We have been using Purple Carrot since June 2016.  The fact that we’re still using it almost a year later is a review in itself, I guess.  Like any meal service, you can pause your subscription or skip weeks if you’re going to be out of town or just don’t like the upcoming menu.  Unlike other services, you don’t get to pick the food– you can either get all the food that week or none.  That’s it.  We’re doing it this way in order to eat more vegetables and try to have at least some healthy food.  Also to avoid decisions — all we have is go/no-go and not “what do we pick?”

Some recipes we both end up not liking (rare).  Sometimes one of us likes it more than the other.  Sometimes we agree that the food is just a bit… odd, though not bad.  And sometimes we have a BIG hit that’s delicious, nutritious, and that we didn’t have to think up ourselves (or shop for, or decide among millions of recipes, resulting in paralysis).

For us, it’s worth the cost 3x/wk, at least for now.  We might stop at some point in order to save money, or if it stops being worth it for us.  Below I’ll put a few of our favorite recipes that we loved.  (it helps if you like German food, which I do and my partner doesn’t) (easily modifiable with other veg you have lying around) (one of the highlights of all time) (surprisingly delicious, though it would be better with cream) (eat this every day) (not actually a risotto but very tasty) (#2 tried this with CSA veggies replacing sumac with lemon zest and liked it too.  Add some feta and you’ll increase the joy.  Noms!)

Grumpeteers, has anyone tried Hello Fresh though?  I’m thinking of trying that one day.  Other thoughts?  Who likes to eat veggies?  How do you get veggies into your life?

What to do when they dryer stops drying: Or why DH spent some time on the roof

Our dryer was taking longer and longer to get clothes actually dry.  A regular load was starting to take upwards of 2 hours to finish.

We vacuumed out the inner workings of the lint trap (as one does on a somewhat regular basis).  That didn’t help.

We vacuumed out the vent tube and vent area behind the dryer (something we do about once a year, give or take).  It wasn’t particularly clogged. That didn’t help.

Then DH did something he has never done before, despite us having lived in this house for >10 years (give or take).  He followed the vent to where it spits out.  Growing up, our dryer vents had always vented somewhere on the first floor on the side of the house … I’d never thought about that being one floor up from where the dryer was (DH’s laundry room was in the basement, while ours was on the lower ground floor of our split-level).  Turns out our laundry vents out on the roof.
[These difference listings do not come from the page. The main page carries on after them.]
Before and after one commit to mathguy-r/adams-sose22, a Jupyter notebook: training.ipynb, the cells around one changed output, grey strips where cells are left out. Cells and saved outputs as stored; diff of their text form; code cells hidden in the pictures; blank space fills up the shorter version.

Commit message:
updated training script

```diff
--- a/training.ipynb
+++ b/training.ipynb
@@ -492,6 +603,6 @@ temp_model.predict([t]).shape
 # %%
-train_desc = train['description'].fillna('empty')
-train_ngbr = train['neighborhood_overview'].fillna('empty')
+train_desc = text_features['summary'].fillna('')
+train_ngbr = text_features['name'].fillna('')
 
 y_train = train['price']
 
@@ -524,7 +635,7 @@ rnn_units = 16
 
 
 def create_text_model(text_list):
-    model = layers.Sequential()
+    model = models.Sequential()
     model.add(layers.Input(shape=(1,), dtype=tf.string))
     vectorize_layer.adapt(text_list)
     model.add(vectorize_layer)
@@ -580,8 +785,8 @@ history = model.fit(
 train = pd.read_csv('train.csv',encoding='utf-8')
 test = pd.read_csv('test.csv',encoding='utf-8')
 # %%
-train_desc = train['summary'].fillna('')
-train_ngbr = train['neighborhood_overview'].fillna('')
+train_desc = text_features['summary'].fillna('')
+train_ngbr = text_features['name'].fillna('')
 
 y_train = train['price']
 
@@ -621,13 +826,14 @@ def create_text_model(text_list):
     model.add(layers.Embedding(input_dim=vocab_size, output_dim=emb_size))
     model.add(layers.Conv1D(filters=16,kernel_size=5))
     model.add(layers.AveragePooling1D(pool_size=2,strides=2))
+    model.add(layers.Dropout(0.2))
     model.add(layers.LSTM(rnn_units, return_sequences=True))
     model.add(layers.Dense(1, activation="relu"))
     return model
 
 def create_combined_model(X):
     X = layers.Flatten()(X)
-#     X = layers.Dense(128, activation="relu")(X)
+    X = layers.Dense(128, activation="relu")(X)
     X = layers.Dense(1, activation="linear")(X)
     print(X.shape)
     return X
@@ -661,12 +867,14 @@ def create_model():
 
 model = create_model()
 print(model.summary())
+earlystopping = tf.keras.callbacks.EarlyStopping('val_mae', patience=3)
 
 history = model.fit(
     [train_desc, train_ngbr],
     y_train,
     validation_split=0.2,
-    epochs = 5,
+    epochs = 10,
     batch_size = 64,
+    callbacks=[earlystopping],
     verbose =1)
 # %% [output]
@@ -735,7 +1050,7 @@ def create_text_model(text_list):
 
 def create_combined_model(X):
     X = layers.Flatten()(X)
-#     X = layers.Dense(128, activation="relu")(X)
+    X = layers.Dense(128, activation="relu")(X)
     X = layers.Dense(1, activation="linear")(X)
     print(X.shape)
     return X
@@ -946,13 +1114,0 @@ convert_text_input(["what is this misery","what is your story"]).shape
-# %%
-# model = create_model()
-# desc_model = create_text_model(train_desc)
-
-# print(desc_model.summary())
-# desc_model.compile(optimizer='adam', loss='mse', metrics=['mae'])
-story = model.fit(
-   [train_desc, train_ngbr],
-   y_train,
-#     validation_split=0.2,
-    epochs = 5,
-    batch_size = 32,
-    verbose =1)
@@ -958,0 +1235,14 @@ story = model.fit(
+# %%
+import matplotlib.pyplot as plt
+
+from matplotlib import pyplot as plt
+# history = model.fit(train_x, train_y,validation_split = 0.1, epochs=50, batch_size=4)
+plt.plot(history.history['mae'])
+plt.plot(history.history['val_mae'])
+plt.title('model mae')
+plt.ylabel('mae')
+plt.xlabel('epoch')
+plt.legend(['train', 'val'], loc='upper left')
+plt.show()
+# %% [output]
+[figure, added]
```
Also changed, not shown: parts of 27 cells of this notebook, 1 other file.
So DH went up to the roof and cleaned out that end of the vent.  It was completely clogged and he doubts that the previous owners ever cleaned it either.

One immediate side effect was that timed dry regular didn’t heat so hot as usual the first time we tried it (DH suspects the heat wasn’t blocked getting out at all).  So DH tried the sensor dry which has NEVER worked since we got the dryer 10+ years ago.  It worked way too well this time, with the clothes ending up hot and bone dry.  So then he tried sensor dry slightly damp and that was perfect.  A few weeks have passed (and the weather outside has gotten warmer) and we’re back to being able to used timed try again.

So yay not having to buy a new dryer because it was just the outside vent being clogged.

Do you have any appliance repair stories to share?  What’s your process when the dryer stops working so well?